Equinox to equinox in line with the sun's seasonal influence, the Antarctic ice pack fluctuates from an average minimum of 2.6 million square kilometres (1.0×106 sq mi) in March to about 18.8 million square kilometres (7.3×106 sq mi) in September, more than a sevenfold increase in area.
Sub-divisions of the Southern Ocean
Sub-divisions of oceans are geographical features such as "seas", "straits", "bays", "channels", and "gulfs". There are many sub-divisions of the Southern Ocean defined in the never-approved 2002 draft fourth edition of the IHO publication Limits of Oceans and Seas. In clockwise order these include (with sector):
- Weddell Sea (57°18'W – 12°16'E)
- King Haakon VII Sea (20°W – 45°E)
- Lazarev Sea (0° – 14°E)
- Riiser-Larsen Sea (14° – 30°E)
- Cosmonauts Sea (30° – 50°E)
- Cooperation Sea (59°34' – 85°E)

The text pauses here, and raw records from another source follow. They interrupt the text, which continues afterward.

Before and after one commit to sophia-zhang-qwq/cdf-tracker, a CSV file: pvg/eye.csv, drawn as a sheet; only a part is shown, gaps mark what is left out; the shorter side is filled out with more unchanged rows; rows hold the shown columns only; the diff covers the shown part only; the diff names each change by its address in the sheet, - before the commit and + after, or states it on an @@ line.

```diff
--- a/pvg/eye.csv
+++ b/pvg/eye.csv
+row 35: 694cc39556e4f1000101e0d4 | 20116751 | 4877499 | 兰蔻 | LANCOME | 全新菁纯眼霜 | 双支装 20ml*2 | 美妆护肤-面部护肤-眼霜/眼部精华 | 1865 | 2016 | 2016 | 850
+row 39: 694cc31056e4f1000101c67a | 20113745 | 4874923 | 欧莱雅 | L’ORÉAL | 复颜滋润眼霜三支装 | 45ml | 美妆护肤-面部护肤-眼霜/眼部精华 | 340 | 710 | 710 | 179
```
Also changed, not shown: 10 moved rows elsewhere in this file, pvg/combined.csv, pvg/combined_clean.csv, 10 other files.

- Davis Sea (82° – 96°E)
- Mawson Sea (95°45' – 113°E)
- Dumont D'Urville Sea (140°E)
- Somov Sea (150° – 170°E)
- Ross Sea (166°E – 155°W)

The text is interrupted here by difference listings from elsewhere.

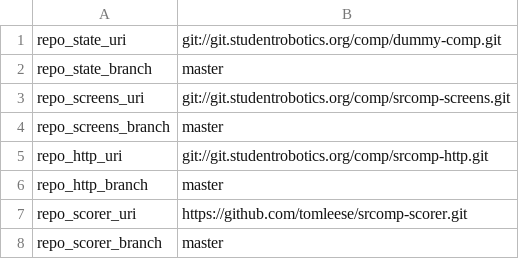
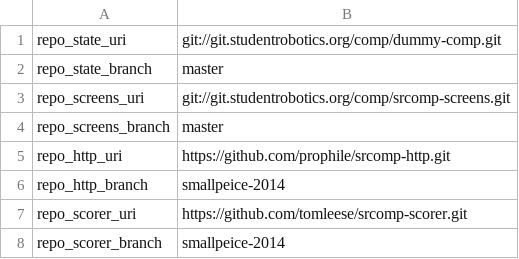
Before and after one commit to gitter-badger/srcomp-smallpeice, a CSV file: files/git_repos.csv, drawn as a sheet.

Commit message:
Bump the git repo locations

```diff
--- a/files/git_repos.csv
+++ b/files/git_repos.csv
@@ -4,5 +4,5 @@ repo_screens_uri,git://git.studentrobotics.org/comp/srcomp-screens.git
 repo_screens_branch,master
-repo_http_uri,git://git.studentrobotics.org/comp/srcomp-http.git
-repo_http_branch,master
+repo_http_uri,https://github.com/prophile/srcomp-http.git
+repo_http_branch,smallpeice-2014
 repo_scorer_uri,https://github.com/tomleese/srcomp-scorer.git
-repo_scorer_branch,master
+repo_scorer_branch,smallpeice-2014
```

- Amundsen Sea (102°20′ – 126°W)
- Bellingshausen Sea (57°18' – 102°20'W)
- Part of the Drake Passage (54° – 68°W)
- Bransfield Strait (54° – 62°W)
- Part of the Scotia Sea (26°30' – 65°W)
A number of these such as the 2002 Russian-proposed "Cosmonauts Sea", "Cooperation Sea", and "Somov (mid-1950s Russian polar explorer) Sea" are not included in the 1953 IHO document which remains currently in force, because they received their names largely originated from 1962 onward. Leading geographic authorities and atlases do not use these latter three names, including the 2014 10th edition World Atlas from the United States' National Geographic Society and the 2014 12th edition of the British Times Atlas of the World, but Soviet and Russian-issued maps do.
The Southern Ocean probably contains large, and possibly giant, oil and gas fields on the continental margin. Placer deposits, accumulation of valuable minerals such as gold, formed by gravity separation during sedimentary processes are also expected to exist in the Southern Ocean.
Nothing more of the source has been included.